Deer imagery Three images of the deer - 4.69-73, Dido. Turnus at 12.749-55 is compared to a stag. And the non-metaphorical slaying of the pet stag at 7.483. Seen to be the prima laborum causa 7.481f. The focus of book 7s image is one of beauty, vulnerability and pastoral freedom These notions are what Virgil is trying to emphasize across all the instances of deer imagery - interlinking the lives that are lost to Trojan destruction. Accordingly all these images escalate with each other and make smaller and less telling images of hunting and deers - e.g. Aeneas landing, Didos bow, the hunt most of book IV really/ Second image more complex - pervasive employment of a number of different images serpent, fire, wound and storm. These are all images that seem to represent to an extent furor. So in Book 1/2, Furor is the figurative wound at 1.36, but also the literal storm at 1.81 a symbol of furor, emphasized by the simile at A.148. In 2 we see further images, furentem Pyrrhus presses upon his foe with infesto vulnere a.2.499/2.529, Priam then breaths out his life with crudeli vulnere 2.561. Also the similes 2.304, 416 Connected significantly with Juno is the image of fire - A1.29, acensa, 1.50, flammato corde. - occurs throughout book 1, 1.174/213/472/491/515/581. - culminates with Venus and Dido at 1.660/73/88/710/713/726-. - reducing Dido to Furor furentem a.1.659. Strong fire imagery in book 2 as well see serpent and flame notes. Also Aeneas own fire matches that burns the buildings of troy - culminating at 2.575, and 2.587. Serpent imagery first seen in book 2. Killing of Laoocon - symbolically represents the fall of Troy itself Echoes throughout - the destruction of Priams city is peretrated by a serpent. Boyle says that it seems perverse to argue as some critics do, that the destructive connotations of this image, so consistently maintained and sharpened throughout Book 2, are absent in the Iulus portent episode at 2.679. the rebirth of Troy will involve the rebirth of the violence and destruction displayed at the fall of the city . All the simages are fixed as representing (to an extent furor) Lot of images in book 4 that are similar to this. 23,54,66,101,120-22,160ff,300,360,364,376,384,441,494,564,567etc. Book 7 images have serpent fire and wound, loads in the Allecto episode. 329,345,337,346,392ff.,397,431,445-50,456-57,462-66,481-82,496,528-30 etc. 9-12 associated with Trojan and Italian fighting forces. Also used a lot in relation to Aeneas - Book 2 his renzies heroics 2.302/336/379575 all ff. Strongly used in book 4 in connection with Didos love. And also used in book 12. This imagery continues and is seen most strongly in the fight with turnus and Aeneas. Final scene has loads of it.

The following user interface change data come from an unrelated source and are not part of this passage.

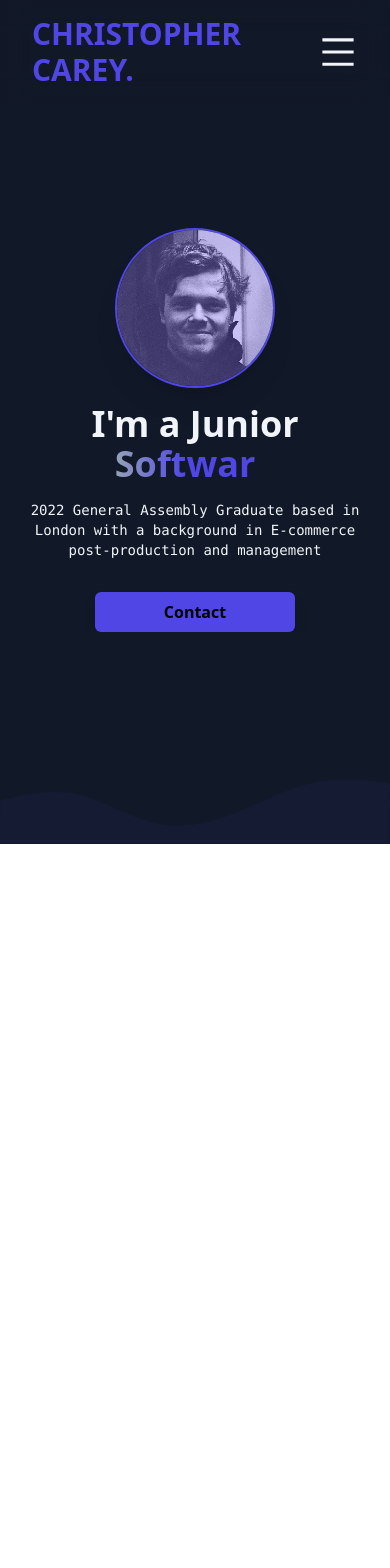
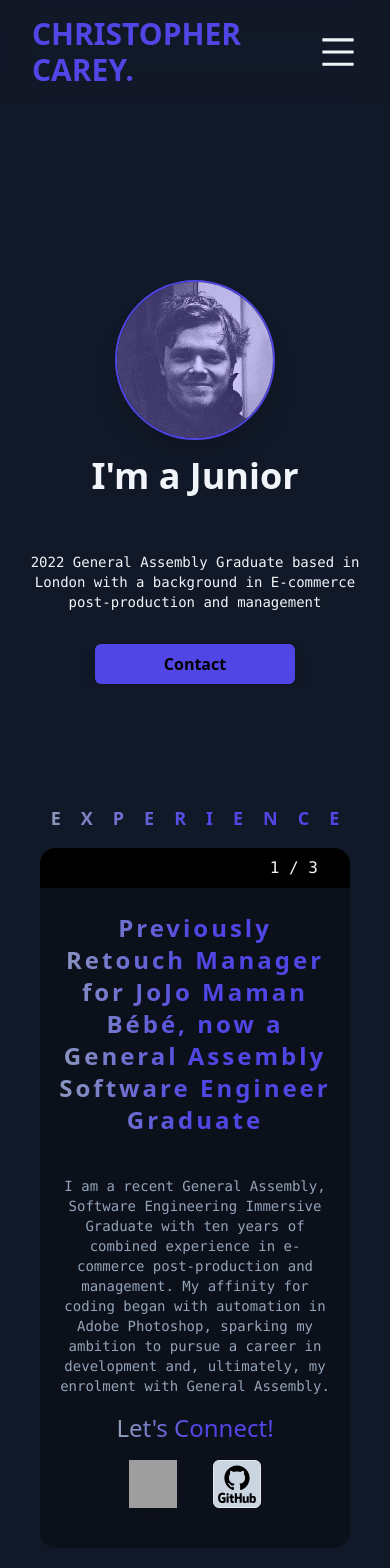
Before and after one commit to christopher-k-c/portfolio, a React (Create React App) app: page / in a window 390 px wide. Shown: the top 1568 px of the page. Before the commit the page ends 844 px from the top, so only its background shows below. Built offline with nearby package versions, Linux system fonts and the light colour scheme; grey boxes are pictures that could not be loaded; what tailwindcss-font-inter would draw is missing.

Commit message:
Tailwind Responsive issues related to h-screen partially fixed, plus implementing gallery

```diff
--- a/src/App.js
+++ b/src/App.js
@@ -6,6 +6,7 @@ import { ProjectContainer } from "./components/ProjectContainer";
 import experienceData from './experienceData.json'
 import projectData from './projectsData.json'
 import { ContactContainer } from "./components/ContactContainer";
+import { GalleryContainer } from "./components/GalleryContainer"
 
 
 
@@ -16,7 +17,7 @@ import { ContactContainer } from "./components/ContactContainer";
 function App() {
 
   return (
-    <div className="bg-gray-900 text-slate-100 h-screen snap-y snap-mandatory overflow-scroll relative z-40">
+    <div className="bg-gray-900 text-slate-100 snap-y snap-mandatory overflow-scroll relative z-40">
 
 
       <nav className="sticky top-0 backdrop-filter backdrop-blur-lg bg-darkRoast bg-opacity-30 w-full z-50">
@@ -31,6 +32,9 @@ function App() {
       <section id="project"  className="snap-start">
         <ProjectContainer data={projectData}></ProjectContainer>
       </section>
+      <section>
+        <GalleryContainer></GalleryContainer>
+      </section>
       <footer id="contact" className="snap-center ">
         <ContactContainer></ContactContainer>
       </footer>
--- a/src/components/ContactContainer.jsx
+++ b/src/components/ContactContainer.jsx
@@ -5,7 +5,7 @@ export const ContactContainer = () => {
   return (
 
     <>
-        <div className=' relative h-screen  flex justify-center items-center'>
+        <div className=' relative   flex justify-center items-center'>
 
 
         <div className='absolute top-0 w-full z-0'>
--- a/src/components/ExperienceContainer.jsx
+++ b/src/components/ExperienceContainer.jsx
@@ -4,13 +4,13 @@ import {motion} from 'framer-motion'
 
 export const ExperienceContainer = ({data}) => {
   return (
-    <div className='h-screen relative flex flex-col items-center' >
+    <div className='relative flex flex-col items-center' >
 
         <div className='absolute top-0 w-full z-0'>
-            <svg xmlns="http://www.w3.org/2000/svg" viewBox="0 0 1440 320"><path fill="#6653ff"
+            {/* <svg xmlns="http://www.w3.org/2000/svg" viewBox="0 0 1440 320"><path fill="#6653ff"
             // fill-opacity="1"
             d="M0,288L48,282.7C96,277,192,267,288,234.7C384,203,480,149,576,160C672,171,768,245,864,234.7C960,224,1056,128,1152,90.7C1248,53,1344,75,1392,85.3L1440,96L1440,0L1392,0C1344,0,1248,0,1152,0C1056,0,960,0,864,0C768,0,672,0,576,0C480,0,384,0,288,0C192,0,96,0,48,0L0,0Z"
-            opacity="0.05"></path></svg>
+            opacity="0.05"></path></svg> */}
         </div>
 
         <motion.div
--- /dev/null
+++ b/src/components/GalleryCarousel.jsx
@@ -0,0 +1,15 @@
+import React from 'react'
+
+export const GalleryCarousel = () => {
+  return (
+    <>
+        <div class="carousel">
+    <div class="container animate">
+        <div class="render-one"></div>
+        <div class="render-two"></div>
+    </div>
+</div>
+
+    </>
+  )
+}
--- /dev/null
+++ b/src/components/GalleryContainer.jsx
@@ -0,0 +1,22 @@
+import React from 'react'
+import { GalleryCarousel } from './GalleryCarousel'
+export const GalleryContainer = () => {
+    return (
+        <>
+        <div className=' relative   flex justify-center items-center'>
+
+
+
+            <GalleryCarousel>
+
+            </GalleryCarousel>
+
+        <div className='absolute bottom-0 w-full z-0'>
+            <svg xmlns="http://www.w3.org/2000/svg" viewBox="0 0 1440 320"><path fill="#6653ff" fill-opacity="1" d="M0,64L80,69.3C160,75,320,85,480,122.7C640,160,800,224,960,208C1120,192,1280,96,1360,48L1440,0L1440,320L1360,320C1280,320,1120,320,960,320C800,320,640,320,480,320C320,320,160,320,80,320L0,320Z" opacity={0.05}></path></svg>
+        </div>
+
+
+        </div>
+    </>
+    )
+  }
--- a/src/components/LandingContainer.jsx
+++ b/src/components/LandingContainer.jsx
@@ -6,13 +6,13 @@ export const LandingContainer = () => {
 
 
     <>
-        <div className='relative flex items-center justify-center text-center  mt-40 h-screen'>
+        <div className='relative flex items-center justify-center text-center  mt-40'>
         <div className='z-40 '>
             <Landing></Landing>
         </div>
-        <div className='absolute bottom-0 w-full z-0'>
+        {/* <div className='absolute bottom-0 w-full z-0'>
             <svg xmlns="http://www.w3.org/2000/svg" viewBox="0 0 1440 320"><path fill="#6653ff"  d="M0,160L48,149.3C96,139,192,117,288,138.7C384,160,480,224,576,245.3C672,267,768,245,864,208C960,171,1056,117,1152,96C1248,75,1344,85,1392,90.7L1440,96L1440,320L1392,320C1344,320,1248,320,1152,320C1056,320,960,320,864,320C768,320,672,320,576,320C480,320,384,320,288,320C192,320,96,320,48,320L0,320Z," opacity="0.05"></path></svg>
-        </div>
+        </div> */}
 
     </div>
 
--- a/src/components/ProjectContainer.jsx
+++ b/src/components/ProjectContainer.jsx
@@ -19,9 +19,9 @@ export const ProjectContainer = ({data}) => {
         <div className='absolute top-0 w-full z-0'>
             <svg xmlns="http://www.w3.org/2000/svg" viewBox="0 0 1440 320"><path fill="#6653ff" fill-opacity="1" d="M0,288L48,277.3C96,267,192,245,288,202.7C384,160,480,96,576,101.3C672,107,768,181,864,229.3C960,277,1056,299,1152,309.3C1248,320,1344,320,1392,320L1440,320L1440,0L1392,0C1344,0,1248,0,1152,0C1056,0,960,0,864,0C768,0,672,0,576,0C480,0,384,0,288,0C192,0,96,0,48,0L0,0Z" opacity={0.05}></path></svg>
         </div>
-        <div className='absolute bottom-0 w-full z-0'>
+        {/* <div className='absolute bottom-0 w-full z-0'>
             <svg xmlns="http://www.w3.org/2000/svg" viewBox="0 0 1440 320"><path fill="#6653ff" fill-opacity="1" d="M0,64L80,69.3C160,75,320,85,480,122.7C640,160,800,224,960,208C1120,192,1280,96,1360,48L1440,0L1440,320L1360,320C1280,320,1120,320,960,320C800,320,640,320,480,320C320,320,160,320,80,320L0,320Z" opacity={0.05}></path></svg>
-        </div>
+        </div> */}
     </div>
     </>
   )
```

Final spear throw - 12.921 - has much storm imagery, atri turbinis also similar to the turbinis atri at 10.603 - but also similar to Pallas black whirlwind at book 1 - all violence is like this, So cacus etc. He is inflamed 12.946, burning 12.951, he sacrifices Turnus immolat 12.949, a wound is drawn hoc vulnere 948, even some hissing sibilants at 12.949 apparently imitate the presence of the serpent This is Virgils